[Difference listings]
..........

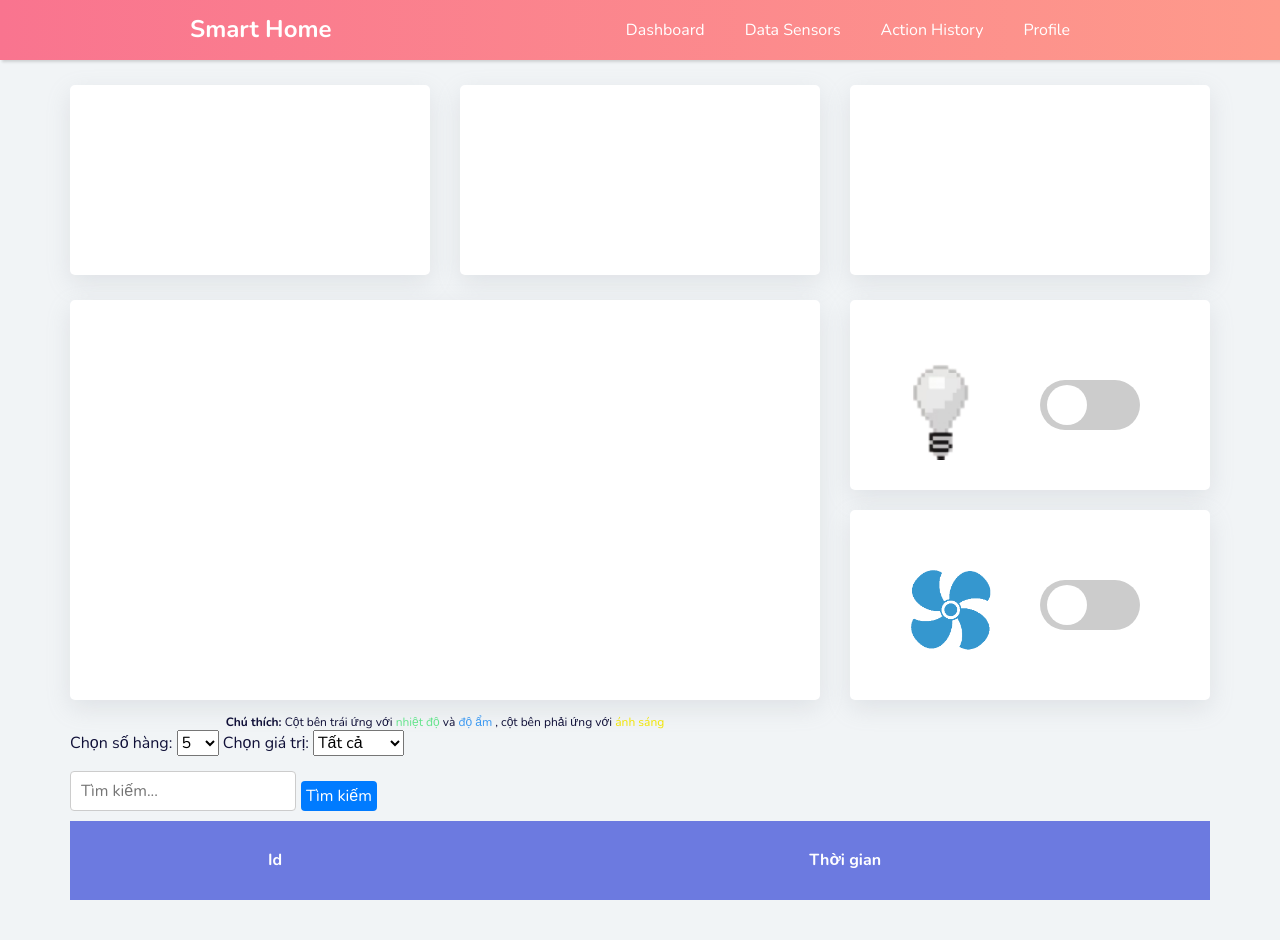
Repository: nhnhunnn/SmartHome
Page: datasensors.html
An editor plug-in stored every save of this project. The page is shown before and after a run of saves, followed by the edit.
The browser window is 1280 px wide. The pictures show the whole page.
The page's requests for data from a server got no answer.

Above is the page before, as saved 2024-06-03 22:42:58.

After the next 2 saves:
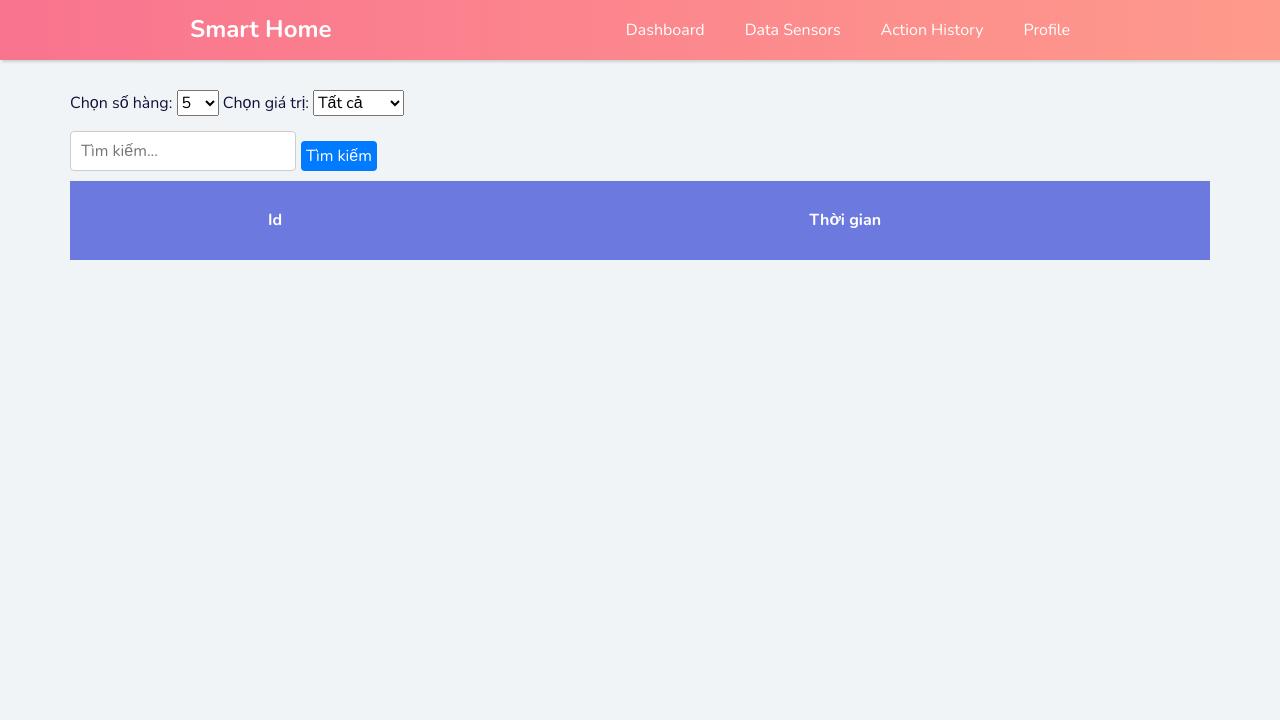
The 2 saves are shown as one change because they came seconds apart.
The last was saved 16 s later.
--- a/datasensors.html
+++ b/datasensors.html
@@ -39,81 +39,6 @@
       </ul>
     </div>
   </div>
-  <!-- Dashboard -->
-  <div class="hidden tabContent" id="wrapper">
-    <div class="envir">
-      <div class="envirItem">
-        <div class="envirTitle">
-          <svg xmlns="http://www.w3.org/2000/svg" width="50" height="50" viewBox="0 0 24 24" fill="none" stroke="#FFFF"
-            stroke-width="1.5" stroke-linecap="round" stroke-linejoin="round" class="lucide lucide-thermometer">
-            <path d="M14 4v10.54a4 4 0 1 1-4 0V4a2 2 0 0 1 4 0Z" />
-          </svg>
-          <span>Nhiệt độ</span>
-        </div>
-        <p class="envirTemp">26°C</p>
-      </div>
-      <div class="envirItem1">
-        <div class="envirTitle">
-          <svg xmlns="http://www.w3.org/2000/svg" width="50" height="50" viewBox="0 0 24 24" fill="none"
-            stroke="#ffffff" stroke-width="1.5" stroke-linecap="round" stroke-linejoin="round"
-            class="lucide lucide-droplets">
-            <path
-              d="M7 16.3c2.2 0 4-1.83 4-4.05 0-1.16-.57-2.26-1.71-3.19S7.29 6.75 7 5.3c-.29 1.45-1.14 2.84-2.29 3.76S3 11.1 3 12.25c0 2.22 1.8 4.05 4 4.05z" />
-            <path d="M12.56 6.6A10.97 10.97 0 0 0 14 3.02c.5 2.5 2 4.9 4 6.5s3 3.5 3 5.5a6.98 6.98 0 0 1-11.91 4.97" />
-          </svg>
-          <span>Độ ẩm</span>
-        </div>
-        <p class="envirHum">50%</p>
-      </div>
-      <div class="envirItem2">
-        <div class="envirTitle">
-          <svg xmlns="http://www.w3.org/2000/svg" width="50" height="50" viewBox="0 0 24 24" fill="none"
-            stroke="#ffffff" stroke-width="1.5" stroke-linecap="round" stroke-linejoin="round"
-            class="lucide lucide-sun">
-            <circle cx="12" cy="12" r="4" />
-            <path d="M12 2v2" />
-            <path d="M12 20v2" />
-            <path d="m4.93 4.93 1.41 1.41" />
-            <path d="m17.66 17.66 1.41 1.41" />
-            <path d="M2 12h2" />
-            <path d="M20 12h2" />
-            <path d="m6.34 17.66-1.41 1.41" />
-            <path d="m19.07 4.93-1.41 1.41" />
-          </svg>
-          <span>Ánh sáng</span>
-        </div>
-        <p class="envirLux">120 lux</p>
-      </div>
-    </div>
-    <div class="feature">
-      <div class="chartFeature featureItem">
-        <canvas id="myChart" style="width: 600px; height: 350px; margin: auto; padding-top: 50px"></canvas>
-        <p>
-          <b>Chú thích:</b> Cột bên trái ứng với
-          <span style="color: #65e48c">nhiệt độ</span> và
-          <span style="color: #3a98f1">độ ẩm</span> , cột bên phải ứng với
-          <span style="color: #f1e500">ánh sáng</span>
-        </p>
-      </div>
-      <div class="switchFeature">
-        <div class="lightSwitch featureItem">
-          <label>
-            <div class="lamp" id="lamp"></div>
-            <input type="checkbox" id="toggleSwitch" />
-            <span></span>
-          </label>
-        </div>
-        <div class="fanSwitch featureItem">
-          <label>
-            <div class="fan" id="fan"></div>
-            <input type="checkbox" id="toggleSwitchFan" />
-            <span></span>
-          </label>
-        </div>
-      </div>
-    </div>
-  </div>
-
   <!-- Data sensors  -->
   <div id="datasensors" class="tabContent">
     <label for="attributeRowsSelect">Chọn số hàng: </label>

..........

**Work required:**
Give back all of the entries verbatim, but without pictures.

**Written solution:**
Repository: nhnhunnn/SmartHome
Page: datasensors.html
An editor plug-in stored every save of this project. The page is shown before and after a run of saves, followed by the edit.
The browser window is 1280 px wide. The pictures show the whole page.
The page's requests for data from a server got no answer.

Above is the page before, as saved 2024-06-03 22:42:58.

After the next 2 saves:
The 2 saves are shown as one change because they came seconds apart.
The last was saved 16 s later.
--- a/datasensors.html
+++ b/datasensors.html
@@ -39,81 +39,6 @@
       </ul>
     </div>
   </div>
-  <!-- Dashboard -->
-  <div class="hidden tabContent" id="wrapper">
-    <div class="envir">
-      <div class="envirItem">
-        <div class="envirTitle">
-          <svg xmlns="http://www.w3.org/2000/svg" width="50" height="50" viewBox="0 0 24 24" fill="none" stroke="#FFFF"
-            stroke-width="1.5" stroke-linecap="round" stroke-linejoin="round" class="lucide lucide-thermometer">
-            <path d="M14 4v10.54a4 4 0 1 1-4 0V4a2 2 0 0 1 4 0Z" />
-          </svg>
-          <span>Nhiệt độ</span>
-        </div>
-        <p class="envirTemp">26°C</p>
-      </div>
-      <div class="envirItem1">
-        <div class="envirTitle">
-          <svg xmlns="http://www.w3.org/2000/svg" width="50" height="50" viewBox="0 0 24 24" fill="none"
-            stroke="#ffffff" stroke-width="1.5" stroke-linecap="round" stroke-linejoin="round"
-            class="lucide lucide-droplets">
-            <path
-              d="M7 16.3c2.2 0 4-1.83 4-4.05 0-1.16-.57-2.26-1.71-3.19S7.29 6.75 7 5.3c-.29 1.45-1.14 2.84-2.29 3.76S3 11.1 3 12.25c0 2.22 1.8 4.05 4 4.05z" />
-            <path d="M12.56 6.6A10.97 10.97 0 0 0 14 3.02c.5 2.5 2 4.9 4 6.5s3 3.5 3 5.5a6.98 6.98 0 0 1-11.91 4.97" />
-          </svg>
-          <span>Độ ẩm</span>
-        </div>
-        <p class="envirHum">50%</p>
-      </div>
-      <div class="envirItem2">
-        <div class="envirTitle">
-          <svg xmlns="http://www.w3.org/2000/svg" width="50" height="50" viewBox="0 0 24 24" fill="none"
-            stroke="#ffffff" stroke-width="1.5" stroke-linecap="round" stroke-linejoin="round"
-            class="lucide lucide-sun">
-            <circle cx="12" cy="12" r="4" />
-            <path d="M12 2v2" />
-            <path d="M12 20v2" />
-            <path d="m4.93 4.93 1.41 1.41" />
-            <path d="m17.66 17.66 1.41 1.41" />
-            <path d="M2 12h2" />
-            <path d="M20 12h2" />
-            <path d="m6.34 17.66-1.41 1.41" />
-            <path d="m19.07 4.93-1.41 1.41" />
-          </svg>
-          <span>Ánh sáng</span>
-        </div>
-        <p class="envirLux">120 lux</p>
-      </div>
-    </div>
-    <div class="feature">
-      <div class="chartFeature featureItem">
-        <canvas id="myChart" style="width: 600px; height: 350px; margin: auto; padding-top: 50px"></canvas>
-        <p>
-          <b>Chú thích:</b> Cột bên trái ứng với
-          <span style="color: #65e48c">nhiệt độ</span> và
-          <span style="color: #3a98f1">độ ẩm</span> , cột bên phải ứng với
-          <span style="color: #f1e500">ánh sáng</span>
-        </p>
-      </div>
-      <div class="switchFeature">
-        <div class="lightSwitch featureItem">
-          <label>
-            <div class="lamp" id="lamp"></div>
-            <input type="checkbox" id="toggleSwitch" />
-            <span></span>
-          </label>
-        </div>
-        <div class="fanSwitch featureItem">
-          <label>
-            <div class="fan" id="fan"></div>
-            <input type="checkbox" id="toggleSwitchFan" />
-            <span></span>
-          </label>
-        </div>
-      </div>
-    </div>
-  </div>
-
   <!-- Data sensors  -->
   <div id="datasensors" class="tabContent">
     <label for="attributeRowsSelect">Chọn số hàng: </label>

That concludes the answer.